Will Langford teaches history at Dalhousie University. His research focuses on political activism, social movements, and transnational connections.

Hilary Morgan Leathem (they/she) is the project lead of Este Lugar Tiene Muchas Historias/Lajtre Yuduxh Rextiixni, a digital repatriation project funded by Imagining Futures through Un/Archived Pasts at the University of Exeter. Trained as both an archaeologist and anthropologist, their research interests include the sociopolitics of the past, affective economies of heritage, and decolonial and creative methodologies. Leathem recently completed their doctoral dissertation, “History (Dis)Possessed: Haunting, Theft, and the Making of Monumental Heritage in Oaxaca, Mexico” at the University of Chicago, and their scholarly writing has appeared or is forthcoming in Current Anthropology, The Archaeological Review from Cambridge, Cultural Anthropology’s Visual and New Media Reviews, and the Monument Lab Bulletin.

Elizabeth Mancke is professor of history and Canada Research Chair in Atlantic Canada at the University of New Brunswick. She specializes on the impact of European expansion on systems of governance overseas, with a focus on Atlantic Canada. She began her professional training at the University of British Columbia with a master’s in Canadian history, an experience that included helping Bob McDonald organize the 1984 BC Studies Conference.

Bradley Miller is an associate professor of history at the University of British Columbia, where he holds the Keenleyside Chair in Canada and the World. He is the author of Borderline Crime: Fugitive Criminals and the Challenge of the Border, 18191914, published by University of Toronto Press and the Osgoode Society in 2016. He is currently researching and writing on the history of international law in British North America/post-Confederation Canada.
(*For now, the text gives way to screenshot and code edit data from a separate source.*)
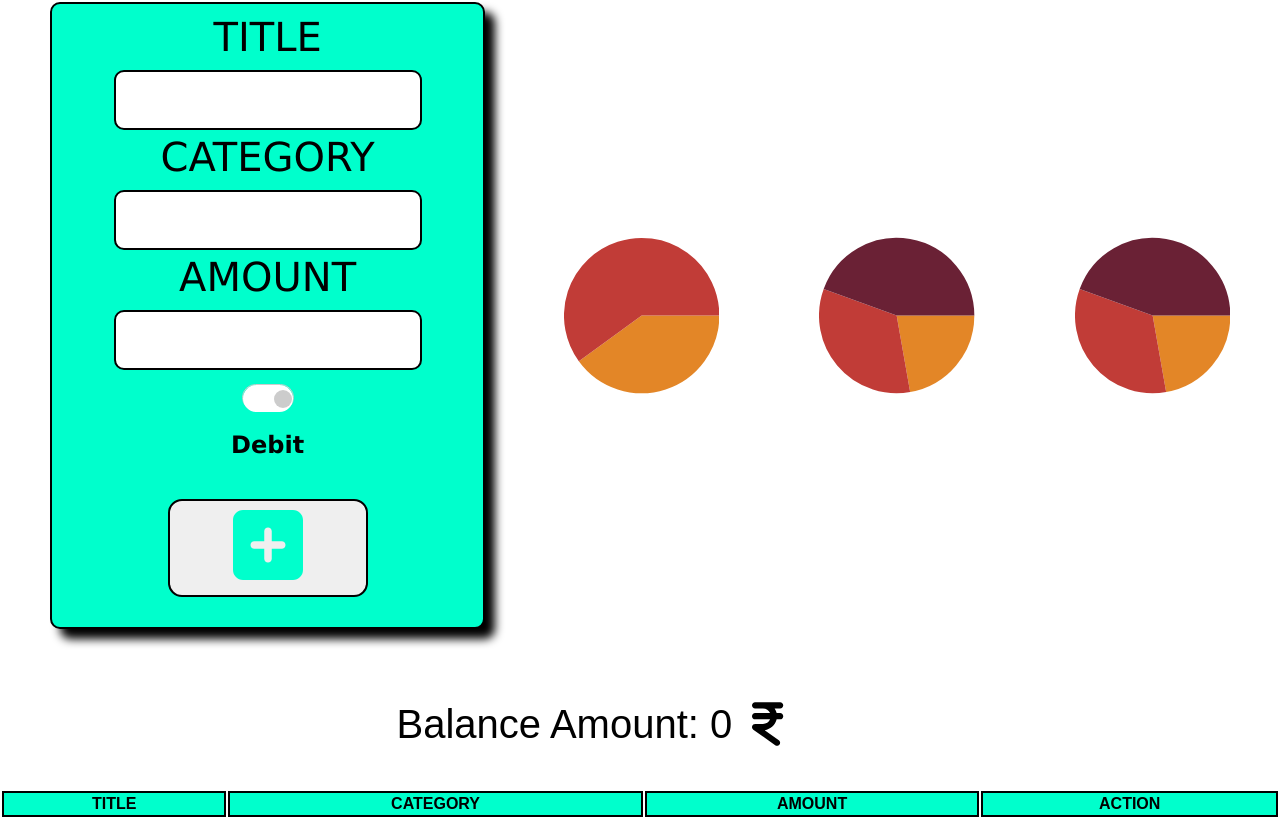
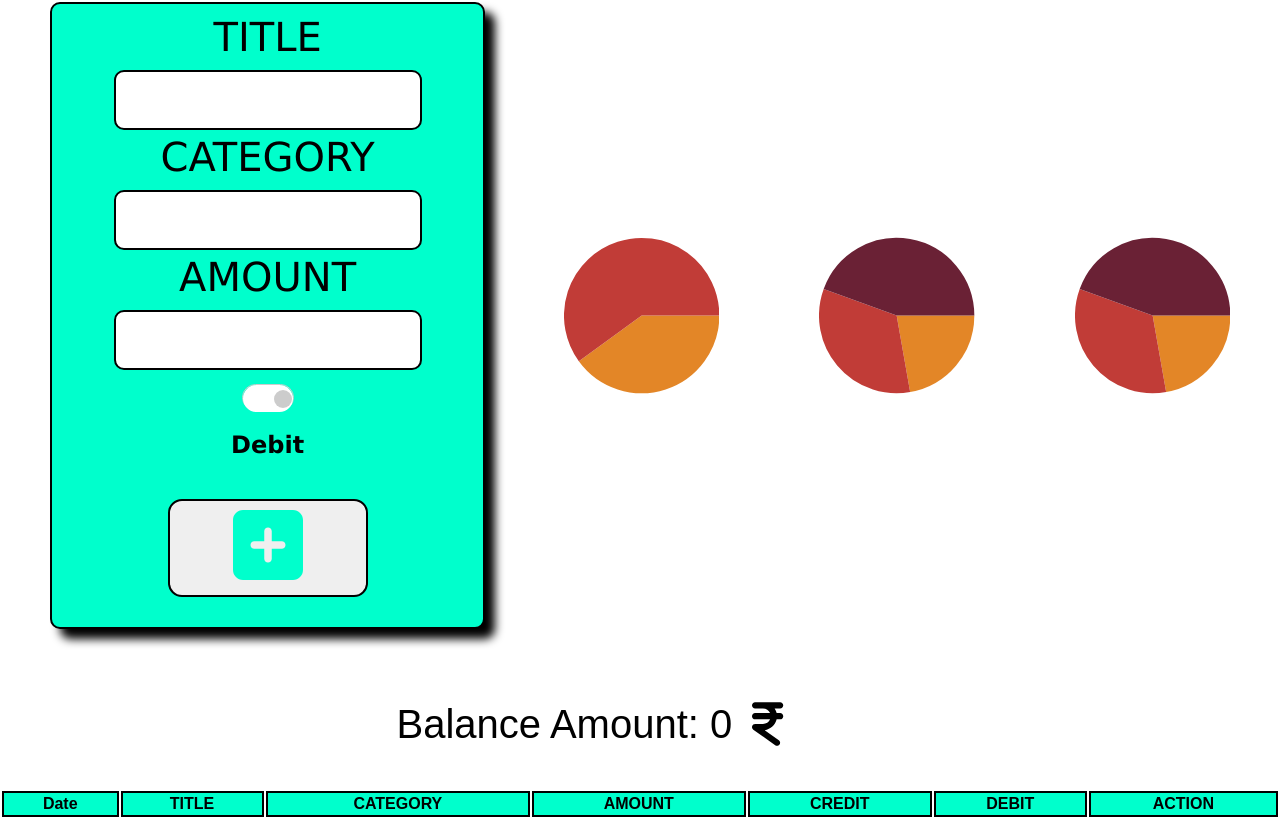
Before and after one commit to joey2310/Expense_Calculator_Project, a React (Create React App) app: page / in a window 1280 px wide. Shown: the part 178-997 px from the top of the page. Built offline with nearby package versions, Linux system fonts and the light colour scheme.

Commit message:
Css for Toggle

```diff
--- a/src/App.js
+++ b/src/App.js
@@ -119,9 +119,12 @@ function App() {
     <table>
       <thead>
         <tr>
+          <th>Date</th>
           <th>TITLE</th>
           <th>CATEGORY</th>
           <th>AMOUNT</th>
+          <th>CREDIT</th>
+          <th>DEBIT</th>
           <th>ACTION</th>
         </tr>
       </thead>
```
Jeremy Mouat is a professor emeritus with the University of Alberta. He completed his PhD at the University of British Columbia in 1988, where he also took an undergraduate course in BC history with Bob McDonald. Much of his research concerns the history of resource development, about which he has several ongoing projects.

Yotam Ronen is a PhD candidate in the department of educational studies, University of British Columbia, which is situated on the traditional, ancestral, and unceded territory of the Musqueam people. His research focuses on global history of education during the early twentieth century, and he is particularly interested in how students, teachers, and families advocate for themselves and work to create learning spaces that fit their needs.

Joseph Weiss is associate professor of anthropology and affiliate faculty in science in society at Wesleyan University. His research interests include Indigenous sovereignty, settler colonialism, time, and toxicity. Articles by Dr. Weiss have appeared in Cultural Anthropology, Native American and Indigenous Studies, and Anthropologica, among other venues, and his first monograph, Shaping the Future on Haida Gwaii: Life Beyond Settler Colonialism, was published by UBC Press in 2018. He was previously Curator of Western Ethnology at the Canadian Museum of History.